As Brownback has learned, banking on voters’ patience — and fellow politicians’ nerve — while waiting for supply-side policies to play out carries real political risk.
Since Brownback’s tax cuts passed, Kansas saw personal income and gross domestic product grow at a combined rate of 1.6 percent, compared to more than 3 percent for the country and more than 2.7 percent for the region. Private non-farm job growth in Kansas was about half that of the nation and surrounding states.
“We’re about a half-decade into the plan, and we’ve not seen the growth that we’re promised,” said Heidi Holliday, the executive director of the Kansas Center for Economic Growth, a bipartisan group that’s regularly critical of Brownback’s tax policies.
Plummeting state revenue forced spending cuts, which critics said could discourage new firms from coming to the state. And although the number of new businesses in the state increased, analysts said they tended to be small support operations that formed LLCs to take advantage of Brownback tax breaks.
“It benefited some people who didn’t need it,” said Jeremy Hill, the director of the Center for Economic Development and Business Research at Wichita State University.
In what could perhaps be a sign of Ryan’s reluctance to associate his proposals with those of his troubled former boss, his office did not respond to requests for comment or written questions submitted by The Star.
But Brownback has some advice for his protégé: Recognize that truly visionary change doesn’t happen easily.
“These things take time to get done. They take time to get implemented. They take time to be felt in the overall economy,” the governor said.

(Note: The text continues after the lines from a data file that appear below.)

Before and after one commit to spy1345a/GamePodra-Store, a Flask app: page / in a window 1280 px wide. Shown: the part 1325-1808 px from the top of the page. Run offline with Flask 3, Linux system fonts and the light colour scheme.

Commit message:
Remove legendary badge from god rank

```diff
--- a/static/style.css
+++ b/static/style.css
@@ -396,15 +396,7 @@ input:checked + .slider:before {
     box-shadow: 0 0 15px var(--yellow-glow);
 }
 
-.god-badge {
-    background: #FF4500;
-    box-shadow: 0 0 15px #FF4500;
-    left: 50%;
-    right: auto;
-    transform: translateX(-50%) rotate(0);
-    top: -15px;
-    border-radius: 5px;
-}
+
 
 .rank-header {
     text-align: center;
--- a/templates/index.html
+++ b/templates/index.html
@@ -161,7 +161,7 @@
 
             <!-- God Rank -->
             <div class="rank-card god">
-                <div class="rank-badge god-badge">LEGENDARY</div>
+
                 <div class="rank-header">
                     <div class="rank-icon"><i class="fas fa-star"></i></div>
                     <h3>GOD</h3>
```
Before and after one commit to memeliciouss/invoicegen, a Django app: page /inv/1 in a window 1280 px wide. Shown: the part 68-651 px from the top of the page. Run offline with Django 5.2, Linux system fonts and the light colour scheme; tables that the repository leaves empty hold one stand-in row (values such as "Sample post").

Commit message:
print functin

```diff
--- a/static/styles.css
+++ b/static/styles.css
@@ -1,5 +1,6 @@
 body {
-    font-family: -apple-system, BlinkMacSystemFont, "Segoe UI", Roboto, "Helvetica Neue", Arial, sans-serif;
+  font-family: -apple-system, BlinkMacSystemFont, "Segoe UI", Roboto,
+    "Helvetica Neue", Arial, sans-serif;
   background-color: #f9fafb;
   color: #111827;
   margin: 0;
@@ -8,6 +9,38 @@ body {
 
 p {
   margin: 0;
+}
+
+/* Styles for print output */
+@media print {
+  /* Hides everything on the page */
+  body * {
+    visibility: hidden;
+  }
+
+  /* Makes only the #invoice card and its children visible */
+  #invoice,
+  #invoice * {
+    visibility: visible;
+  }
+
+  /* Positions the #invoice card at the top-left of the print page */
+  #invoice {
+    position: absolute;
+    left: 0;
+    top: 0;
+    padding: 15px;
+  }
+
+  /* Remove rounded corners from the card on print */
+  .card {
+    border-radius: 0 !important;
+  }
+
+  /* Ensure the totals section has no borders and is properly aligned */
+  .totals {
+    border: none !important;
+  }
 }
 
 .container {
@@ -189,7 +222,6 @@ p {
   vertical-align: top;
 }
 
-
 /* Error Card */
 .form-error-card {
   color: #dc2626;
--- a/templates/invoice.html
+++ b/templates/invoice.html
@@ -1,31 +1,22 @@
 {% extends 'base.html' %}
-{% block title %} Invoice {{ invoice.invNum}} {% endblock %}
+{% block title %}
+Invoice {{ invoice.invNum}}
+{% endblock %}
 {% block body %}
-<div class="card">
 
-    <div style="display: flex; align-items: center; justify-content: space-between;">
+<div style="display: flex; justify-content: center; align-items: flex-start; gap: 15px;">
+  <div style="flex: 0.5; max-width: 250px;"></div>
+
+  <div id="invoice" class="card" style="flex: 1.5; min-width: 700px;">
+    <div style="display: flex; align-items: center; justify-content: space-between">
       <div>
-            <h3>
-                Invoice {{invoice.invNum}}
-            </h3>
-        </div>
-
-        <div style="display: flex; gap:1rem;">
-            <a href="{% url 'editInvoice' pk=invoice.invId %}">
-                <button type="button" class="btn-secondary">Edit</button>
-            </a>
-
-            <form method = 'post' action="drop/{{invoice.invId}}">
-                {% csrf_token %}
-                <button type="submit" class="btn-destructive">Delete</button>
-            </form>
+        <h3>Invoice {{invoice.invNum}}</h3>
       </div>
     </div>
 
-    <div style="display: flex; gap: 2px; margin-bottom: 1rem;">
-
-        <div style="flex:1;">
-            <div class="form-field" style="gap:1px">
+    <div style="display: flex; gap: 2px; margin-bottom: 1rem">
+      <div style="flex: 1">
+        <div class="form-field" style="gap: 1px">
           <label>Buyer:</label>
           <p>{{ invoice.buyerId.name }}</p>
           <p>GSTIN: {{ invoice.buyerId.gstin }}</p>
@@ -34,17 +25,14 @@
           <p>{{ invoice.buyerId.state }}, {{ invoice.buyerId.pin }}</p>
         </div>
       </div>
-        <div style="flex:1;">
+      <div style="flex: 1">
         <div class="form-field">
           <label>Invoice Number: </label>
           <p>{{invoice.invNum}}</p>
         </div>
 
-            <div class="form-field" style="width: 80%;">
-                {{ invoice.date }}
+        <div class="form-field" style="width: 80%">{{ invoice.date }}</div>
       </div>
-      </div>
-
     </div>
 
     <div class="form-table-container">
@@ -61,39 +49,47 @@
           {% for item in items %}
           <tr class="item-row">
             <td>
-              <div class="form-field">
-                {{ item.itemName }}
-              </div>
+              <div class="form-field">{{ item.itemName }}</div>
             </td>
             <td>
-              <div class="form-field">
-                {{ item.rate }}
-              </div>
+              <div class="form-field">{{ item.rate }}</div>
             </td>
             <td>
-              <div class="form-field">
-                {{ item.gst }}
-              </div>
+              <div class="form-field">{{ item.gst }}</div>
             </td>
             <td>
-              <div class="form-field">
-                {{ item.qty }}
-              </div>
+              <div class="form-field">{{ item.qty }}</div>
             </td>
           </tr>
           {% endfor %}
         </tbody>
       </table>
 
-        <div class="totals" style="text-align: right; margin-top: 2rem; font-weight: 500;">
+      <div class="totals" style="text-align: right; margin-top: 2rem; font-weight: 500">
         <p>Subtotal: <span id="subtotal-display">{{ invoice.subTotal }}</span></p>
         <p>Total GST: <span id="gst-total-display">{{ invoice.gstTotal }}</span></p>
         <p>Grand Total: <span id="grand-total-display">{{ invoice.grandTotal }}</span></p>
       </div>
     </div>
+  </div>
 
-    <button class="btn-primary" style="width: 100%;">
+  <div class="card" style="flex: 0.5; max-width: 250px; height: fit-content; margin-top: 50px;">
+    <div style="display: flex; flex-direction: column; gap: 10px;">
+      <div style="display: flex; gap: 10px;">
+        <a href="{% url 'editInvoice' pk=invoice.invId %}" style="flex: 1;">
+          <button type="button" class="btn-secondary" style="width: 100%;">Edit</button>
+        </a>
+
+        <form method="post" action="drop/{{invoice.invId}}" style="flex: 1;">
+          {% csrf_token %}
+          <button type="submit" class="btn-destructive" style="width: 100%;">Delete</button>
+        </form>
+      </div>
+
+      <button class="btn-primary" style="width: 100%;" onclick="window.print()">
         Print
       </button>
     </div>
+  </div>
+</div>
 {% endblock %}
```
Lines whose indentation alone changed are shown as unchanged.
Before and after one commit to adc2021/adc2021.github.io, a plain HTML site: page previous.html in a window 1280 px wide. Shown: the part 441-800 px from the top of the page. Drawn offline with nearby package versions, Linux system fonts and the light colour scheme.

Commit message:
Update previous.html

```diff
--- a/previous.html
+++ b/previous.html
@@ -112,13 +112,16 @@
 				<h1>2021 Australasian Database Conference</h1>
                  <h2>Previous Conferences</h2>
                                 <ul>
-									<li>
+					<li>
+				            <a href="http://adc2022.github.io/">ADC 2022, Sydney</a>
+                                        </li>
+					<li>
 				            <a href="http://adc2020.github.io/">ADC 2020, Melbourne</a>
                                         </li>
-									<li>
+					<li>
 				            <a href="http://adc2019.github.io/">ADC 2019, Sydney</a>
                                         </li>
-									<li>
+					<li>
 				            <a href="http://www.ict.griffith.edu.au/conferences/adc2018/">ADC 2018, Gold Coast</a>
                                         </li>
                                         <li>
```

“But I think the country and the world (are) ready to see a stronger America, and this is a great moment to be sitting where Paul Ryan is sitting.”